Tormented by guilt. Haunted by scandal. Freed by love.What is there not to love about Song of Seduction by Carrie Lofty? There's love, passion, angst, a different and gorgeous setting, excellent historical details and beautiful writing to top it all off.
Eight years ago, composer Arie De Voss claimed his late mentor's final symphony as his own and became an icon. But fame has a price: fear of discovery now poisons his attempts to compose a redemptive masterpiece. Until a new muse appears, intoxicating and inspiring him...
Mathilda Heidel renounced her own musical gift to marry, seeking a quiet life to escape the shame surrounding her birth. Sudden widowhood finds her tempted by song once more. An unexpected introduction to her idol, Arie De Voss, renews Mathilda's passion for the violin—and ignites a passion for the man himself.
But when lust and lies reach a crescendo, Arie will be forced to choose: love or truth?
In Song of Seduction, Lofty weaves a story where both main characters are flawed and in need of redemption and/or forgiveness in one way or another. They need to be accepted and loved as they are, for whom they are and forgiven for past injuries to others. I've always thought that flawed characters provide a writer with a greater opportunity of digging deeper into them, not just into their past histories but even down into their very souls to make them truly three-dimensional and believable. Carrie Lofty achieves this brilliantly in Song of Seduction.

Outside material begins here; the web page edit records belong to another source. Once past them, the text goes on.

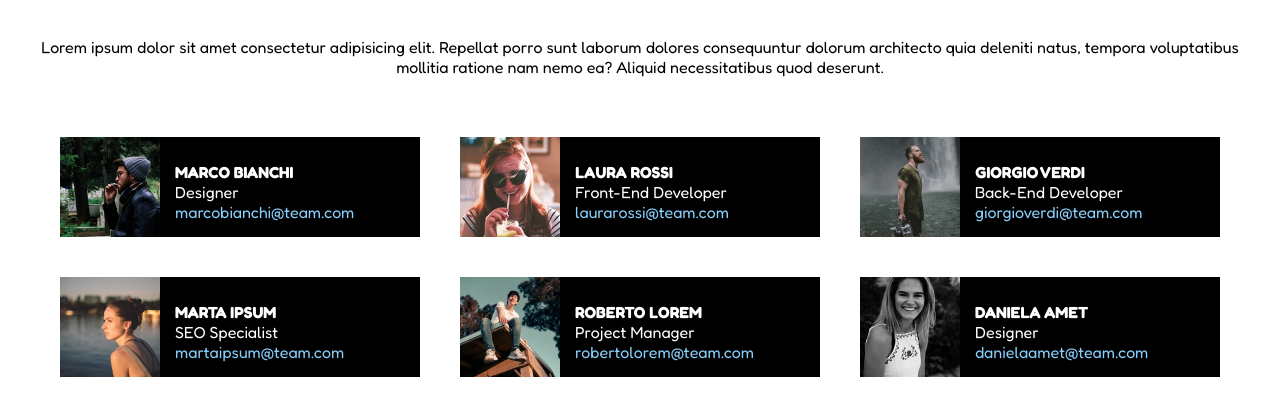
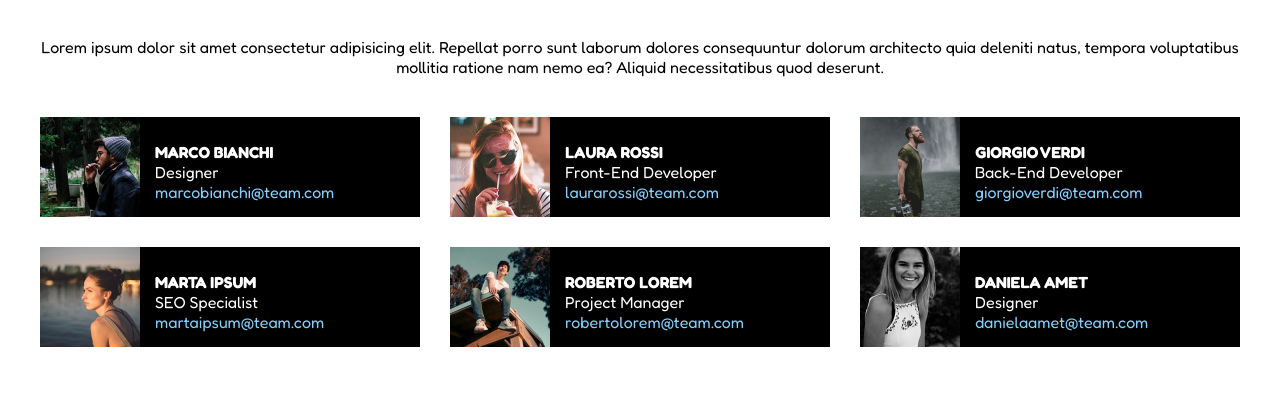
Before and after one commit to nicolaceccagnoli/html-css-float-cards, a plain HTML site: page index.html in a window 1280 px wide. Shown: the part 82-498 px from the top of the page. Drawn offline with Linux system fonts and the light colour scheme.

Commit message:
Corretti Margini e Colonne

```diff
--- a/css/style.css
+++ b/css/style.css
@@ -27,12 +27,12 @@
 
 
 .card{
-    width: calc((100% / 3) - 40px);
+    width: calc((100% / 3) - 20px);
     height: 100px;
     float: left;
     background-color: black;
     color: white;
-    margin: 20px;;
+    margin-bottom: 30px;
 }
 
 img{
@@ -73,5 +73,5 @@ p{
 */
 
 .laura, .roberto{
-    margin-left: 0 15px;
+    margin: 0 30px;
 }
```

It's 1804 and winter in Salzburg, Austria. Renowned musician and composer Arie De Voss arrives in the city looking for a patron and hopefully some students so he can continue to write his latest masterpiece. That's how he ends up at Lord Venner's home as the entertainment for the evening. Arie is best known for his first symphony, Love and Freedom, a composition that we almost immediately discover, he stole from his dying music master. He is obviously tormented with guilt and self-disgust over his past actions and not willing or able to enjoy the fame that music has brought him.
Arie is socially inept, rude and sarcastic to say the least, and hates and resents having to perform his music in these types of venues. To him these public performances are a necessary evil. Drinking before the performance is the only way he sees himself enduring an evening at the Venners. The only interesting part of the evening turns out to be his introduction to Mathilda Heidel, a widow and close friend of the Venners.
Mathilda first heard De Voss play Love and Freedom when she was sixteen years old and his symphony inspired more than just her inner musician to play the violin. There's hero-worship there on her part, and through the years he's played a central role in her personal fantasies. Tilda is young and alone except for the Venners, who took her into their household after her husband died.
She gave up playing the violin, repressing the inner musician after deciding to marry and lead the life of a doctor's wife. At first when her friend Lady Venner suggests that she should take violin lessons with De Voss, Tilda is reluctant, but after hearing his performance that night she's again inspired and agrees. At first Arie thinks that Mathilda is not really a musician, and just wants an excuse for a seduction. Instead to his complete amazement she turns out to be brilliant both as a violin player and as a composer.
The story has a slow beginning and Lofty takes her time with character development, but believe me it picks up and then it's worth every reading minute. Arie and Tilda don't fall into each other's arms immediately. The music is an important part of their initial relationship, however it creates an intimacy that helps the development of deeper and meaningful feelings on both sides. I love that the characters, especially Tilda, react and behave exactly how I would expect people from that time period to react and behave. As a result, Mathilda's conflicts felt real for a woman that lived in 1804 under her particular circumstances.
The love scenes between Arie and Mathilda are intense and passionate with a capital P. There's a sense of freedom and eroticism in them that I just didn't expect to find in this book, but then... I didn't expect to find the rest either. The love scenes reflect Arie and Mathilda's feelings for each other, as well as the intensity of their musicians' souls -- Lofty conveys this beautifully. Their love and romance is also well done as both Mathilda and Arie learn to love and accept each other as they are with all their foibles and past sins.
The writing is gorgeous too. Not only can this couple’s passion, torment and guilt be deeply felt, but in addition the music can almost be heard coming off the pages as Lofty describes Ari playing the piano and Mathilda the violin. The setting and time period are also so well conveyed that I was transported to the city of Salzburg in 1804, and the historical details and personages are there in spades as well for those readers who enjoy them.
Song of Seduction is a complete historical romance. Despite the slow beginning it has it all, from love and a romance riddled with conflict between compelling characters, to character depth and historical details in a beautiful setting, to excellent writing. I couldn't ask for more.
Category: Historical Romance
Series: Followed by Portrait of Seduction
Publisher/Release: Carina Press - June 7, 2010
Source: I won this book at a Desert Island Keepers book blog giveaway.
Visit Carrie Lofty here.
Song of Seduction
Portrait of Seduction - May 2, 2011